Introduction to “Threetorials” and Art Image Usage
Each Field Guide has between 150 and 200 art illustrations and graphics. These are not incidental images, but were specifically chosen as part of my efforts to “show, not just tell.” I find these “gold guy” images from Fotolia artist Scott Maxwell provide metaphors that demonstrate what abstract concepts look in concrete action. And for some of us, we may remember the art image or graphic as the doorway to the content, while others may find the words a more graspable gateway. In team situations, we should expect to have both of those kinds of learners, along with participants who need other elements to optimize their processes of learning and applying – thought questions, discussion guides, case studies, etc.
This “Essentials” post has a series of three-frame tutorials, or “Threetorials,” as I have sometimes called them. These are drawn from a larger set I’ve been working on that refine 15 complex concepts into sets of 10 slides for each. In the larger sets of 10, the first 3 slides typically introduce a concept framework, and the next 7 give details.

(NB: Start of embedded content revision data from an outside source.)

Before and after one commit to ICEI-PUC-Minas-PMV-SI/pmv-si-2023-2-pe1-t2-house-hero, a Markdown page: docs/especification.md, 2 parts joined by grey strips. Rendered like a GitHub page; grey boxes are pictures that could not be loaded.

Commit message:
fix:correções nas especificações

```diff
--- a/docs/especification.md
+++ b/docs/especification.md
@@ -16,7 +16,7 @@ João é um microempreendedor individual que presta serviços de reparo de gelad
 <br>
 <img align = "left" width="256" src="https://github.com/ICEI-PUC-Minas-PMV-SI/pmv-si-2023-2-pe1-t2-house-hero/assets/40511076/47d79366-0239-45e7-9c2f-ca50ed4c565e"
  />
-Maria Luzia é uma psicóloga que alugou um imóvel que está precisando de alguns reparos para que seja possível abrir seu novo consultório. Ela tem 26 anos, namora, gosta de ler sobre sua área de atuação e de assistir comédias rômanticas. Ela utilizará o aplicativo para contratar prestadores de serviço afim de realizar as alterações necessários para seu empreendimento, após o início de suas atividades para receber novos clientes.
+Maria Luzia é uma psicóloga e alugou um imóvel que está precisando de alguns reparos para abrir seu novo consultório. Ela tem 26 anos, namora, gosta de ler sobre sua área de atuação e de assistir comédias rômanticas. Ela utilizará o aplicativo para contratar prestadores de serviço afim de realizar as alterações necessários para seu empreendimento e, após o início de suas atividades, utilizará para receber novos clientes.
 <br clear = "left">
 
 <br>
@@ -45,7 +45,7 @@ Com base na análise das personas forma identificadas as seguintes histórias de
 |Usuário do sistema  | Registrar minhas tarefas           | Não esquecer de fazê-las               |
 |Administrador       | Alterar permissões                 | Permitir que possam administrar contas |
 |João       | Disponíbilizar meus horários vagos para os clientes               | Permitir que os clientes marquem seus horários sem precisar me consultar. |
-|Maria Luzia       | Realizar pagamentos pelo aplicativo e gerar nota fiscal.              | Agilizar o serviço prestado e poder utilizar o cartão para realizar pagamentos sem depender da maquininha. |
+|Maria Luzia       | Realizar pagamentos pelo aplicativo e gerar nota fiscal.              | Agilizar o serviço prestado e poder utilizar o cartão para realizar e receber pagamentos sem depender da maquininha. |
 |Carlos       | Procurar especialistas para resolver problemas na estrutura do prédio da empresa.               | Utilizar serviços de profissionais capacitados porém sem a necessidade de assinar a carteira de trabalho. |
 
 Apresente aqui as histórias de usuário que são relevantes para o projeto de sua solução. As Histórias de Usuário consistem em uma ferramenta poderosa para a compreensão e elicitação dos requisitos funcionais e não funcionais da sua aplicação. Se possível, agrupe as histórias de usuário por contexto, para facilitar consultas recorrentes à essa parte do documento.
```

I plan to make the full sets of 10 available at some later date, but have not yet determined in what format(s).
In the Threetorials here, the first slide usually gives a definition of the concept framework, or a summary quote about it. The second slide usually gives some kind of visual image, chart, or graphic, plus a few details. (Note my Fotolia licensing information at the bottom of such slides.) The third slide expands on some of the most important points in the first two slides. [Click on the thumbnail image to see a full-screen-size version.]